Steve Braunias writes about Lucky, the unlucky dog of Mercer, in a new anthology of writing about dogs – dogs as pets, dogs as farm animals, dogs as meals, and other kinds of mutts.

The graveyard was across the road from the school, and over the fence from a three-bedroom house on the edge of a paddock. It was raining hard, at last; summer’s drought had rusted the green countryside. Mercer – exactly half-way between Auckland and Hamilton, a fast 40 or easy 50 minutes’ drive in either direction – smelled of chimney smoke on a Friday morning in early winter. A thrush was singing above the dirt track which led to the gates of the primary school, rated decile two, with a roll of 22, 17 Maori and five European. A spade and a copy of the Jehovah’s Witness magazine The Watchtower were inside a corrugated iron hut, like a bus shelter, in the grounds of the cemetery. Grave markings blamed the Waikato River, which flowed past the town: GEORGE SELLWOOD DROWNED AT MERCER 1900. Roy Carter drowned, aged 27, in 1920: SOMETIME WE’LL UNDERSTAND.

The sky was almost black, and the dark outline of a man could be seen through the windows of his three-bedroom house. Paul Whitelaw, 53, was a new face in Mercer. He had moved in exactly two weeks ago, and torn up the floorboards and lowered the ceiling. He’d packed a suitcase of clothes and shifted from Whitianga to run sheep and beef on an 1100 acre farm. “No family. Just on my own.” He touched the new ceiling. “What d’you reckon? Bit bright for you?” He’d bought very white 10ml ply for $15 a sheet. “The house was rat-infested,” he said, and pointed to a black rubbish bag in the kitchen. “Full of droppings. When I pulled down the ceiling, paper and nests came spilling out. The smell! Took days to get rid of it.” He was happy. Moving to Mercer marked a return to farming in the district where he was born. “I’m excited about it. But it’s not been the greatest of seasons to kick-off, and I’m just praying it’s not going to get cold.” He was thinking about his 1000 ewes.

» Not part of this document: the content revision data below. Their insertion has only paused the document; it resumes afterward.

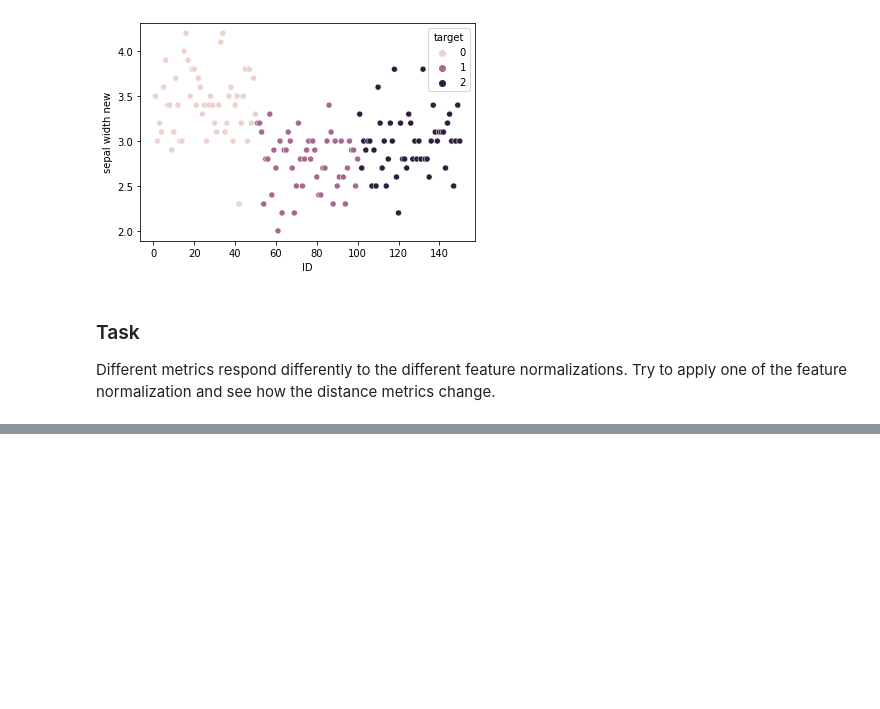
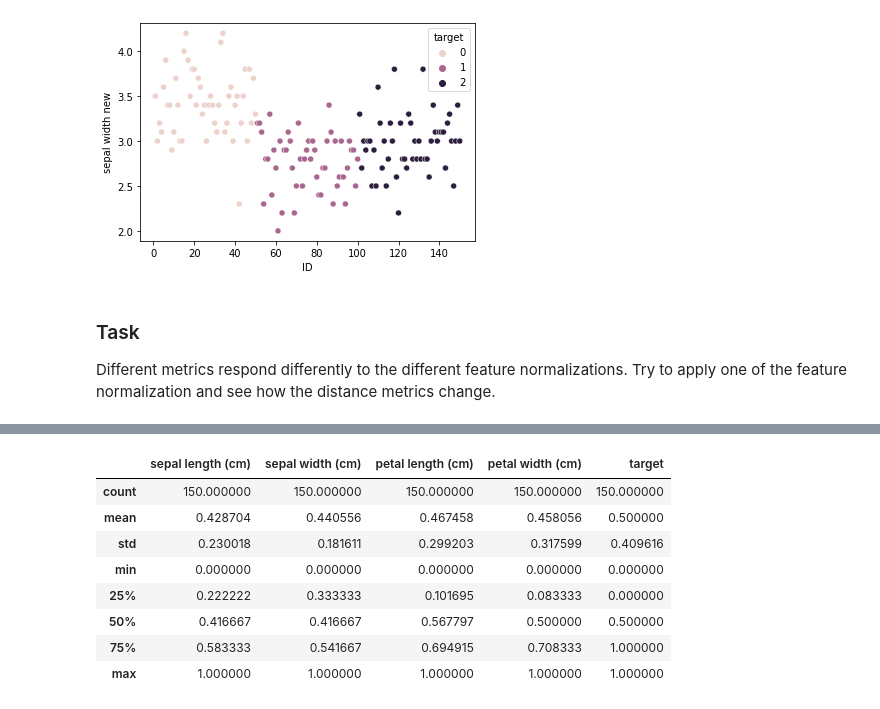
Before and after one commit to Samarth1410/Samarth, a Jupyter notebook: M2L1.ipynb, the cells around one changed output, grey strips where cells are left out. Drawn from its saved outputs; the diff is of its cells as text; code cells hidden in the pictures; blank space fills up the shorter version.

```diff
--- a/M2L1.ipynb
+++ b/M2L1.ipynb
@@ -1044,0 +1070,17 @@ Different metrics respond differently to the different feature normalizations. T
+# %%
+#after min-max the mean came close to zero. Data lies in 0 to 1 range.
+#MIN MAX
+def rescale(data):
+  return (data - data.min())/(data.max() - data.min())
+min_max = rescale(data)
+min_max.describe()
+# %% [output]
+|  | sepal length (cm) | sepal width (cm) | petal length (cm) | petal width (cm) | target |
+| count | 150.000000 | 150.000000 | 150.000000 | 150.000000 | 150.000000 |
+| mean | 0.428704 | 0.440556 | 0.467458 | 0.458056 | 0.500000 |
+| std | 0.230018 | 0.181611 | 0.299203 | 0.317599 | 0.409616 |
+| min | 0.000000 | 0.000000 | 0.000000 | 0.000000 | 0.000000 |
+| 25% | 0.222222 | 0.333333 | 0.101695 | 0.083333 | 0.000000 |
+| 50% | 0.416667 | 0.416667 | 0.567797 | 0.500000 | 0.500000 |
+| 75% | 0.583333 | 0.541667 | 0.694915 | 0.708333 | 1.000000 |
+| max | 1.000000 | 1.000000 | 1.000000 | 1.000000 | 1.000000 |
```
Also changed, not shown: parts of 11 cells of this notebook.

Peter Black, who he’d known since school, called in to see if he needed a hand. He employed eight people as a drain-laying contractor. “Mercer’s good,” he said. “It’s quiet. And it’s got the rowing club. All my kids have rowed for Mercer.” Paul started up an electric saw. Peter shouted, “Mercer used to have an IGA! A butcher shop!” We walked outside to get away from the noise, and he continued his litany of Mercer’s past glories. “Twenty-six truck and trailers used to be based in Mercer. They’d take sand to Hamilton and Auckland when they used to dredge the river.” But now the only thing left in Mercer was the Food Junction Service Centre. All day, every day, traffic on the State Highway 1 Waikato Expressway turns into an offramp, crosses an overbridge, and stops at the centre for gas, for coffee, for the familiar happy stench of McDonald’s. Peter said: “I never go there.” The history of Mercer was still on his mind. “Go and see Terry Carr,” he said. “Lived here all his life. Retired now. Fit as a trout. He’s down the road, waiting for his dog to die.”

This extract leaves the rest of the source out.